Pan Xuezhi said: “30% (intention to immigrate) this number is more than before, but in fact is not a lot of it, I can say that this number is often far from the people who really left, even if we saw last year the net migration is close to 50,000, 49,000, far less than 30% or even 10% (of the population) are not this number, so the number of more But really how many people left it, that is, there must not be so much as 30%.”
The survey shows that the respondents who intend to emigrate are mainly middle-aged people over 40 years old, and the reporter asked whether it reflects that the middle-class people intend to emigrate mostly.
Pan Xuezhi said: “As to whether middle-aged people are equal to the middle class, there is no way to judge, but why this time will be the middle-aged (intend to immigrate) more it, probably because they have more considerations, the burden on the family, so their judgment of the status quo, may be more time to reflect it, compared to the young people we see that immigration figures, first experienced a big rise, and then In contrast, we see young people that immigration figures, first experienced a big rise, and then to now another big drop, so the impulse of young people to reflect the faster, as just Ronny (Tong Jiahua) mentioned, the study of political judgment is changing a lot.”

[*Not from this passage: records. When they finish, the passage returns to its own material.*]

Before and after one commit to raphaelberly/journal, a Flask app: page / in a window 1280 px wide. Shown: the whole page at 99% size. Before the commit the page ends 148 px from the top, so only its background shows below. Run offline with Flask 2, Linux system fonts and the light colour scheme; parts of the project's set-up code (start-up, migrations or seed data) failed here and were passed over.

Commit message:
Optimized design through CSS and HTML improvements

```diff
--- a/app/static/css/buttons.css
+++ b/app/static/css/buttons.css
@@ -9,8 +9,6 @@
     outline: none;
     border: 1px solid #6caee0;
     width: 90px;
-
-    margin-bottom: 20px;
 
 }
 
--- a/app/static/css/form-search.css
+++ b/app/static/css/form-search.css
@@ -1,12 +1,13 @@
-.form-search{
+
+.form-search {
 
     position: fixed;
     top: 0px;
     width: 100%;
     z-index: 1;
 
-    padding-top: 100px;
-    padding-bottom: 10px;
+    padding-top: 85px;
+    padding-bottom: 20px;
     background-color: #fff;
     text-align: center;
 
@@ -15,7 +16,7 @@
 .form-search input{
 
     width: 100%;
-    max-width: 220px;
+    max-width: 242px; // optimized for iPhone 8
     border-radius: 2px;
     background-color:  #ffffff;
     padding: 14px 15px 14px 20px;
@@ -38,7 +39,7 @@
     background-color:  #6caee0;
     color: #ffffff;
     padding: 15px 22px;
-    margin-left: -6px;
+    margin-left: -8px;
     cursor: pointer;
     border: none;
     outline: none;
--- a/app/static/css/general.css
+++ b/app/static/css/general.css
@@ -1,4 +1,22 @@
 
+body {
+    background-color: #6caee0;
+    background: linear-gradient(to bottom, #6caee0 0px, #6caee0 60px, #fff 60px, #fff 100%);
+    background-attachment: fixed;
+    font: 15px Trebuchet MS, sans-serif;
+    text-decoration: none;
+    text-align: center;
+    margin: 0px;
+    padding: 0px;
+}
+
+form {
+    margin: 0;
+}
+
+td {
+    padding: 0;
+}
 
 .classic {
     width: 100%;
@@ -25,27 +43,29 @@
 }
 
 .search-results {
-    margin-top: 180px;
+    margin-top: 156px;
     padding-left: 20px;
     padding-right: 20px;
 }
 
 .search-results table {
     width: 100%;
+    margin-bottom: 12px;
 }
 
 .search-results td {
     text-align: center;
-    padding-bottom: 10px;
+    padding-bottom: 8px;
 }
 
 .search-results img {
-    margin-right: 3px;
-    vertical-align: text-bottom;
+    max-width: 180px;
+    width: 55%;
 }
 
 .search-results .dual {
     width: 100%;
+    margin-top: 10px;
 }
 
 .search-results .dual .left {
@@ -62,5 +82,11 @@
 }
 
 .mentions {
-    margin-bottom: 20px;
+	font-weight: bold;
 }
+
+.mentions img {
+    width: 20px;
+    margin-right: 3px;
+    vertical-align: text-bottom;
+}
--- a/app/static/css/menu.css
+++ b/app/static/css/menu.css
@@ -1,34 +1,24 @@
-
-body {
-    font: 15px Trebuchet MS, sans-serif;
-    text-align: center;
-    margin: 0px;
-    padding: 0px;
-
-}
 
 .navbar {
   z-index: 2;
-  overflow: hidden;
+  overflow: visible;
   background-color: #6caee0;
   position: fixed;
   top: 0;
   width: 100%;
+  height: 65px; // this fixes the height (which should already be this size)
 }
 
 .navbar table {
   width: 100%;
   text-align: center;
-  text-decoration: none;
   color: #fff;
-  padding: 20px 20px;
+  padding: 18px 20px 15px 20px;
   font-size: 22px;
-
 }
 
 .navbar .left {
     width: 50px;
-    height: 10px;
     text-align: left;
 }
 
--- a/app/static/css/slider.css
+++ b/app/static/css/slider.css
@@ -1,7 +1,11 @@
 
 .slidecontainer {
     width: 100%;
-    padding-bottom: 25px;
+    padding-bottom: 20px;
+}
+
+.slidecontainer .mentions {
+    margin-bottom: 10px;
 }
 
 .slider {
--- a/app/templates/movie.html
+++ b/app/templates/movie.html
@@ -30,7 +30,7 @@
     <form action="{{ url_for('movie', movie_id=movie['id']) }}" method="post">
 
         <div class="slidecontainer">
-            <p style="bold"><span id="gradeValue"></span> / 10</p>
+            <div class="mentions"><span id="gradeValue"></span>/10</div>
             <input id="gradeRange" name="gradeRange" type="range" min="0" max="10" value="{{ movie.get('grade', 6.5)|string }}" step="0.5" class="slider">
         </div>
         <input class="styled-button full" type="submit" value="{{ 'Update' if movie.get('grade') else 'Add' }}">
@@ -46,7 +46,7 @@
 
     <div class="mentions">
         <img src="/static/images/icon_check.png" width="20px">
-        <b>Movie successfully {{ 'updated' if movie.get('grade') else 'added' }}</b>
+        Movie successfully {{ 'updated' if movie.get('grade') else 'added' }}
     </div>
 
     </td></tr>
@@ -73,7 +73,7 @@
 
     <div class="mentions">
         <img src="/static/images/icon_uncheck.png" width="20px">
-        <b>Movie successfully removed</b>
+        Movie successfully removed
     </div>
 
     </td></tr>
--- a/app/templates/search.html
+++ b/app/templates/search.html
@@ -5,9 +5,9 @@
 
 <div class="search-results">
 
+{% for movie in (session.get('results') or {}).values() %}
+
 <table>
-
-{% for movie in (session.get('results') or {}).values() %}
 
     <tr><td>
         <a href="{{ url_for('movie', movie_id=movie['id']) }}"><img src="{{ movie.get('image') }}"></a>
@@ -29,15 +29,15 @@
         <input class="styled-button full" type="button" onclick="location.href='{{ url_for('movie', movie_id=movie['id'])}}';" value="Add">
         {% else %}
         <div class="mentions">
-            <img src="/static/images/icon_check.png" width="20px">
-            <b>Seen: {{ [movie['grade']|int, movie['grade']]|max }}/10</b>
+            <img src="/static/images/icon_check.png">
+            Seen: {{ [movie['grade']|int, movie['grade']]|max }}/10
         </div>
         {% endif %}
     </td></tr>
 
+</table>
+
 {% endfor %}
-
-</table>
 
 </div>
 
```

Tang Jiahua said the pro-establishment faction or intention to immigrate to mainland China
Democratic thinking convener Tang Jiahua said, compared to the 1980s immigration wave, Hong Kong in recent years the number of people who really immigrated overseas is still not enough at that time more than 60,000 immigrants per year, he also said that people who can really immigrate must have sufficient economic conditions, so the successful immigrants to the middle class and middle-aged people, he also confessed that in recent years, many people from the pro-establishment camp are dissatisfied with the political environment in Hong Kong, they immigrate the The desire to emigrate has indeed increased.
Tang said: “In the past, especially the year before last, many people in the pro-establishment camp are very dissatisfied with the situation in Hong Kong, they feel that Hong Kong is unstable, Hong Kong is ‘messed up’, so their desire to emigrate is high. Not surprisingly, they want to immigrate not as they want to go to the United States or the United Kingdom, they may be immigrants back to the mainland may also be, or the Greater Bay Area may also be, so we all have to understand from this perspective, the immigrants spoken of in the pro-establishment camp, may be with your own mind in the type of immigrants are different.”
The survey of democratic thinking shows that respondents who would consider going to the Greater Bay Area fell back from the last survey, the latest figure only 8.2% of respondents said they would consider going to the Greater Bay Area to live or develop, down 3.7 percentage points from 11.9 % in the last survey, while 67.8% of respondents who would not consider going to the Greater Bay Area, that is, nearly 60% of respondents would not consider going to the Greater Bay Area to live or develop. Similar to the last survey.